Fun Facts About Ceiling Fans
- An adult human cannot be decapitated by a ceiling fan, according to the TV show “MythBusters.” A powerful, industrial-strength fan might be able to damage a skull or slice a person’s neck, however.
- Ceiling fans were first used in the United States in the 1860s. They were powered by a system of belts driven by a stream of running water.
- Unlike air conditioners, fans do not actually cool the air, which is why they merely waste electricity when they circulate air in an unoccupied room.
Ceiling Fan Components
A ceiling fan is comprised of the following parts:
- electric motor: varies with the size of the fan and its application;
- blades: typically, two to six spinning, precision-weighted blades made from metal, wood or plastic; industrial fans typically have three blades, while residential models have four or five;
- blade irons: connect the blades to the motor;
- safety cable: on heavy fans, these are required to hold the fan in place in case the support housing fails;
- flywheel: connects the blade irons to the motor;
- ceiling mount: designs include ball-in-socket and J-hook;
- downrod: used where ceiling fans are suspended from high ceilings;
- motor housing: protects the fan motor from dust and its surroundings; may also be decorative; and
- lamps: may be installed above, below or inside the motor housing.
Common Fan Defects
- The fan falls.
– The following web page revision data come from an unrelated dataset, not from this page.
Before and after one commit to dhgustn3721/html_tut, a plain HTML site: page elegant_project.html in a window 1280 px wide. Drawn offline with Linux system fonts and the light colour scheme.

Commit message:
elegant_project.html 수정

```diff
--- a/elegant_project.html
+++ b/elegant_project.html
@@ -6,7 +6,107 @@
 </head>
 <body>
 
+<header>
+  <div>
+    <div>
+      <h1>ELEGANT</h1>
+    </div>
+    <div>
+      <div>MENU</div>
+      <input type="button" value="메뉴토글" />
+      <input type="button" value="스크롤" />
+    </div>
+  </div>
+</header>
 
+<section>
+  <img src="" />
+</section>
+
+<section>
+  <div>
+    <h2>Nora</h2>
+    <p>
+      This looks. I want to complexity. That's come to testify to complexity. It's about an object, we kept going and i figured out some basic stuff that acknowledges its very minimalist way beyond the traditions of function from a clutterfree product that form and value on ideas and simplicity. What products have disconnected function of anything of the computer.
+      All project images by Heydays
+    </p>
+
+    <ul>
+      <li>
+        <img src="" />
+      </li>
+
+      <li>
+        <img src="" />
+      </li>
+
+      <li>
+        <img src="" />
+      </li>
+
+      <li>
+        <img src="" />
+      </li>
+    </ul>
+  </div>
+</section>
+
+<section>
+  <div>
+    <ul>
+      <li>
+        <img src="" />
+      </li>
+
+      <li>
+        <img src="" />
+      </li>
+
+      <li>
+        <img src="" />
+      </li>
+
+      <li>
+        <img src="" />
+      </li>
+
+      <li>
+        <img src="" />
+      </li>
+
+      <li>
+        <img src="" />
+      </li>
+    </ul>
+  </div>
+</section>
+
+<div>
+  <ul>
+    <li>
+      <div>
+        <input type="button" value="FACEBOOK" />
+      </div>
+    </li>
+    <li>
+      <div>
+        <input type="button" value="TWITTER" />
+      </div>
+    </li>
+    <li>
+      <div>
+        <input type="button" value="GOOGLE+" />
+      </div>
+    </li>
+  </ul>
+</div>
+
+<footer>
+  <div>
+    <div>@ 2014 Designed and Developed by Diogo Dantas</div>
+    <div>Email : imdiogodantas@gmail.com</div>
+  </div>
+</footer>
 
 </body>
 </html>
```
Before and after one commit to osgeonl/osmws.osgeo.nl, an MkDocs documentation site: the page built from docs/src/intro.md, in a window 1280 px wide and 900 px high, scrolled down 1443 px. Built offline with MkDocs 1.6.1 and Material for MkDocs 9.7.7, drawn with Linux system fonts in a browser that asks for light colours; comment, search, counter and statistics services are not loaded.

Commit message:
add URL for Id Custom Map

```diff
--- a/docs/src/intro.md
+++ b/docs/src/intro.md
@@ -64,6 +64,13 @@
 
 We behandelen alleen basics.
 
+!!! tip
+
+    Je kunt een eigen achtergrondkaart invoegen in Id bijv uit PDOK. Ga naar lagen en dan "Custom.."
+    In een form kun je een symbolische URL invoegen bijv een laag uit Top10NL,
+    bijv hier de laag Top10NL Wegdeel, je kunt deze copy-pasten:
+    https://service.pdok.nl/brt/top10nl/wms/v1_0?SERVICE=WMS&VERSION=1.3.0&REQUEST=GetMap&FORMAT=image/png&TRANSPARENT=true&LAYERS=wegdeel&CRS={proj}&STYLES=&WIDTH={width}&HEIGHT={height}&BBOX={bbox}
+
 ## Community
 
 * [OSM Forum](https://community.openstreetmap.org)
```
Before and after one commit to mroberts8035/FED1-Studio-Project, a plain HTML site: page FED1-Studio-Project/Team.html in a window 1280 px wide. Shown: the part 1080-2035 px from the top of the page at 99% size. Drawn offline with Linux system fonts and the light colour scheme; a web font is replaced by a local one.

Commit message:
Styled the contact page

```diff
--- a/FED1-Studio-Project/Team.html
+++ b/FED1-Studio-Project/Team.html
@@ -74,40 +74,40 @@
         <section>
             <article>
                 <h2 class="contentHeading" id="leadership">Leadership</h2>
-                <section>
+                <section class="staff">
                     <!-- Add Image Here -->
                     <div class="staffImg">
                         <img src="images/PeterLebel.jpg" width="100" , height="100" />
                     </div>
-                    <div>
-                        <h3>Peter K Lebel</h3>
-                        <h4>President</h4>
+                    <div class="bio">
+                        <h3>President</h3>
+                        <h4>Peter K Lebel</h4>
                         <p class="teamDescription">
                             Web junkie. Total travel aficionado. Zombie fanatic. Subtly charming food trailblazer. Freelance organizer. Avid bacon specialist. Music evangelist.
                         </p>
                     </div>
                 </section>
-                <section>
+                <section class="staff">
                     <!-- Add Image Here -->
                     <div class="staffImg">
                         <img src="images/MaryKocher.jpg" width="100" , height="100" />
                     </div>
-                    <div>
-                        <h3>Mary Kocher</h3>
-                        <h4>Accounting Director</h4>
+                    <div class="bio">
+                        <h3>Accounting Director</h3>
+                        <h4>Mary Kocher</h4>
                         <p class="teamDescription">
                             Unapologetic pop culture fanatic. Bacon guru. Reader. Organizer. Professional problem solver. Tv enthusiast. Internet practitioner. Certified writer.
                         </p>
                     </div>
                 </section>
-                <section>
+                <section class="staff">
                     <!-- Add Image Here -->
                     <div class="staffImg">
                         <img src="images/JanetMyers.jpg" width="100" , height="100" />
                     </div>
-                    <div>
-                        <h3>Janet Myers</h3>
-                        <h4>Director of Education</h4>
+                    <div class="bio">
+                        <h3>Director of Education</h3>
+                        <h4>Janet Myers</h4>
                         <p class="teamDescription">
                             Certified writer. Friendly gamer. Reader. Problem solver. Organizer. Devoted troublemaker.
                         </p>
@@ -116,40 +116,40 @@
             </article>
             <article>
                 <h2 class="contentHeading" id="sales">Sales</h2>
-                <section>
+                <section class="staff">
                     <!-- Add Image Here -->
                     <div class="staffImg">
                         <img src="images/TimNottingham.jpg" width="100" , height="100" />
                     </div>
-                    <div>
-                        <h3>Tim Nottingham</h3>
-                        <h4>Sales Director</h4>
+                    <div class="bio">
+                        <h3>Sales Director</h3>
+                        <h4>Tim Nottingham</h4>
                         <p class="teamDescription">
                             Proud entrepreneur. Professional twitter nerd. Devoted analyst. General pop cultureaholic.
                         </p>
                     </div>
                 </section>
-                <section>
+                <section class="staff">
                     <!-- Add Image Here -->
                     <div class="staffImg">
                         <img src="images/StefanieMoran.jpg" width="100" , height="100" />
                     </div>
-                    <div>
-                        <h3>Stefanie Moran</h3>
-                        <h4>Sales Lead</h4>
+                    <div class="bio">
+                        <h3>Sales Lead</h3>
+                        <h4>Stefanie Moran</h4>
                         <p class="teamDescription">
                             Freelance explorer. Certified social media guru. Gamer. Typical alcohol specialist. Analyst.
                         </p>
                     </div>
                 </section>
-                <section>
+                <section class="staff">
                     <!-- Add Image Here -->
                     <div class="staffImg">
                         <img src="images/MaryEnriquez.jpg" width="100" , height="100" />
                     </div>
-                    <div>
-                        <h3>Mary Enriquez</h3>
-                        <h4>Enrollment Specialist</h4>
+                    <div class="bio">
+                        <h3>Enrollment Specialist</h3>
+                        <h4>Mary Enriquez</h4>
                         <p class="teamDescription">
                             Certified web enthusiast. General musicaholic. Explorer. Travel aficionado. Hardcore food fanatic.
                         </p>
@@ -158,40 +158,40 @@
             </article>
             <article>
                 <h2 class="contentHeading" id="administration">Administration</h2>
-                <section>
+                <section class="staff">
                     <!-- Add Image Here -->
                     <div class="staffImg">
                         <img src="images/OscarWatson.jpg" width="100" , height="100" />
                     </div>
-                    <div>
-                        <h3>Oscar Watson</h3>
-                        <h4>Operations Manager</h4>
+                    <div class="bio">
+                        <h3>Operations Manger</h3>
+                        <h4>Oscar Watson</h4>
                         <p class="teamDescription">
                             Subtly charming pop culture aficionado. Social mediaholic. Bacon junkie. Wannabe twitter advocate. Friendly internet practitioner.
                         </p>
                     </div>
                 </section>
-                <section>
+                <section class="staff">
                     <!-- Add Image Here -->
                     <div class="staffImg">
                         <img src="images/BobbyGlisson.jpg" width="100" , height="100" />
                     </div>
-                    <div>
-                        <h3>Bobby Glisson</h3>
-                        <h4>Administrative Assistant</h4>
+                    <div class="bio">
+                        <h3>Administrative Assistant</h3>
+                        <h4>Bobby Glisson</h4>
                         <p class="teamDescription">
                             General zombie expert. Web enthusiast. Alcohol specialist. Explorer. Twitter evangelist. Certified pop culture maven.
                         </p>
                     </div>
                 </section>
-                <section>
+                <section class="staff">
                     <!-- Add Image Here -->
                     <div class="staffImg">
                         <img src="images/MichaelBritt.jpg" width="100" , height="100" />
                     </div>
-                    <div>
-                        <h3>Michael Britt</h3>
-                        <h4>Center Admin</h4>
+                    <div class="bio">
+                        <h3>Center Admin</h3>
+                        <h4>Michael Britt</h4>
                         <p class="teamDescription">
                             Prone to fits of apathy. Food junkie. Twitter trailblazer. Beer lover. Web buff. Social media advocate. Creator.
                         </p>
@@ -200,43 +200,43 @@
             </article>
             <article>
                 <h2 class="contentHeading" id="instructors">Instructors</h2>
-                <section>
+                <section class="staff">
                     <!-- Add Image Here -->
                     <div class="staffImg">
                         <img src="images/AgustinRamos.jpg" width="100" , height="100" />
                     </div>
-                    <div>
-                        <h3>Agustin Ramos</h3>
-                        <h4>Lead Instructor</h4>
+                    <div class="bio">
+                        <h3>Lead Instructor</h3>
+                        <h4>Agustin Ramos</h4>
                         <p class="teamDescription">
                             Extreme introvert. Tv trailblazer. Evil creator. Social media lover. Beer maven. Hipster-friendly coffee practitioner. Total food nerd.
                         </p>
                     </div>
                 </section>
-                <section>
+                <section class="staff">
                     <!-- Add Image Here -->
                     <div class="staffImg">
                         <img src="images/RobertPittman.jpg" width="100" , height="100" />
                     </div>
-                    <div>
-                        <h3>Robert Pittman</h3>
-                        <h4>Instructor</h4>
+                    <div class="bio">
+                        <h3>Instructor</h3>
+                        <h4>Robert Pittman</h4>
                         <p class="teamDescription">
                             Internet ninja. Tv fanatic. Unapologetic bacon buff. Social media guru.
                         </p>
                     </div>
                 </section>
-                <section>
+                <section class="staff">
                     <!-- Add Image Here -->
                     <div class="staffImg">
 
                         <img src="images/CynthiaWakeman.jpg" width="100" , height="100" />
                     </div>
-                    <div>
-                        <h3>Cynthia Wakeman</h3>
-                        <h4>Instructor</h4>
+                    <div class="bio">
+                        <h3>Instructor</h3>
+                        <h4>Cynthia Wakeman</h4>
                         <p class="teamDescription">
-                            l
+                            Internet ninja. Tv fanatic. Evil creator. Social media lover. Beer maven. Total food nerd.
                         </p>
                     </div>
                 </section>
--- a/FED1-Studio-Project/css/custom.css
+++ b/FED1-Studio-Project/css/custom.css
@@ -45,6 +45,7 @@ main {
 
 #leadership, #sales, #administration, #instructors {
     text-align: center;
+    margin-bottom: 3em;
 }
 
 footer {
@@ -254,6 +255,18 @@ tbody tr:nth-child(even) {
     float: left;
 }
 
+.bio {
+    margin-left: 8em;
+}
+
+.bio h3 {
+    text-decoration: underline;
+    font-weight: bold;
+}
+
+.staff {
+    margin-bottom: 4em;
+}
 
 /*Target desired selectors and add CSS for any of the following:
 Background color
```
A ceiling fan that breaks free from its ceiling mount can be deadly. Fans must be supported by an electrical junction box listed for that use, according to the National Electric Code, and a fan brace box will need to be installed. While a particular junction box might support a fully assembled fan, during operation, it will exert additional forces (notably, torsion) that can cause the support to fail. Homeowners often overlook this distinction by carelessly replacing light fixtures with ceiling fans without upgrading the junction box, which should clearly state whether it’s rated to hold a ceiling fan.
- The fan wobbles. This is a common and distracting defect that is usually caused when fan blades are misaligned from one another. Specific problems stem from minute differences in the size or weight of individual blades, warping, bent blade irons, or blades or blade irons that are not screwed in tightly enough. The ceiling mount may also be loose. Wobbling is not caused by the ceiling or the particular way that the fan was mounted. Wobbling will not cause the fan to fall, and there have been no such reports. Wobbling can, however, cause light fixture covers or shades to loosen and potentially fall. These items should be securely attached, with all screws tightly set in place. An easy way to tell if the blades are not on the same plane is to hold a yardstick or ruler against the ceiling and measure the distance that the tip of each blade is from the ceiling by manually pushing the blades. A homeowner can carefully bend the misaligned blade back into place. Blades can also be corrected in this way if measurement reveals that they are not equidistant from one another.
- There is inadequate floor-to-ceiling blade clearance. No part of the fan blades of a residential ceiling fan (usually having four or more blades) should be closer than 7 feet from the floor in order to prevent inadvertent contact with the blades. Downward air movement is maximized when the fan blades are around 8 or 9 feet from the floor. For high ceilings, the fan may be hung to a desired height. Low-profile fan models are available for ceilings that are lower than 8 feet from the floor. Also, fan blades should be at least 18 inches from walls. For commercial ceiling fans (usually having three blades), no part of the fan blades should be closer than 10 feet from the floor in order to prevent inadvertent contact with the blades. Underwriters Laboratories UL 507 Section 70.2.1 says:
“The blades of a ceiling-suspended fan shall be located at least 3.05 m (10 feet) above the floor when the fan is installed as intended.”
Underwriters Laboratories makes exceptions if the fan blade edges are thick and the fan is turning slowly.
- Blades are turning in the wrong direction. In the winter months, the leading edge of the fan’s blades should be lower than the trailing edge in order to produce a gentle updraft, which forces warm air near the ceiling down into the occupied space below. In the summer, the leading edge of the fan’s blades should be higher as the fan spins counter-clockwise to cool occupants with a wind-chill effect. On most models, the fan direction can be reversed with an electric switch located on the outside of the metal housing, but the same effect can be achieved on other models by unscrewing and remounting the fan blades.
- An indoor fan is not designed for exterior use. Ordinary indoor ceiling fans are unsafe to use outdoors or in humid environments, such as bathrooms. They will wear out quickly. Fans that are rated “damp” are safe for humid environments, but they, too, should never be used where they might come into contact with liquid water. Only fans that are rated “wet” are safe for such use, as they incorporate features such as all-weather, UV-resistant blades, sealed motors, rust-resistant housing, and stainless steel hardware.
Signature Inspections Hawaii, LLC, is FULLY Insured & “NATIONALLY CERTIFIED” by InterNACHI. InterNACHI also requires inspectors to continue their education through accredited courses, conferences, online learning, etc… and annual Inspector Certificate Testing in order to hold a current certificate.
Trevor Drinen | CPI Certified Professional Inspector # NACHI16122702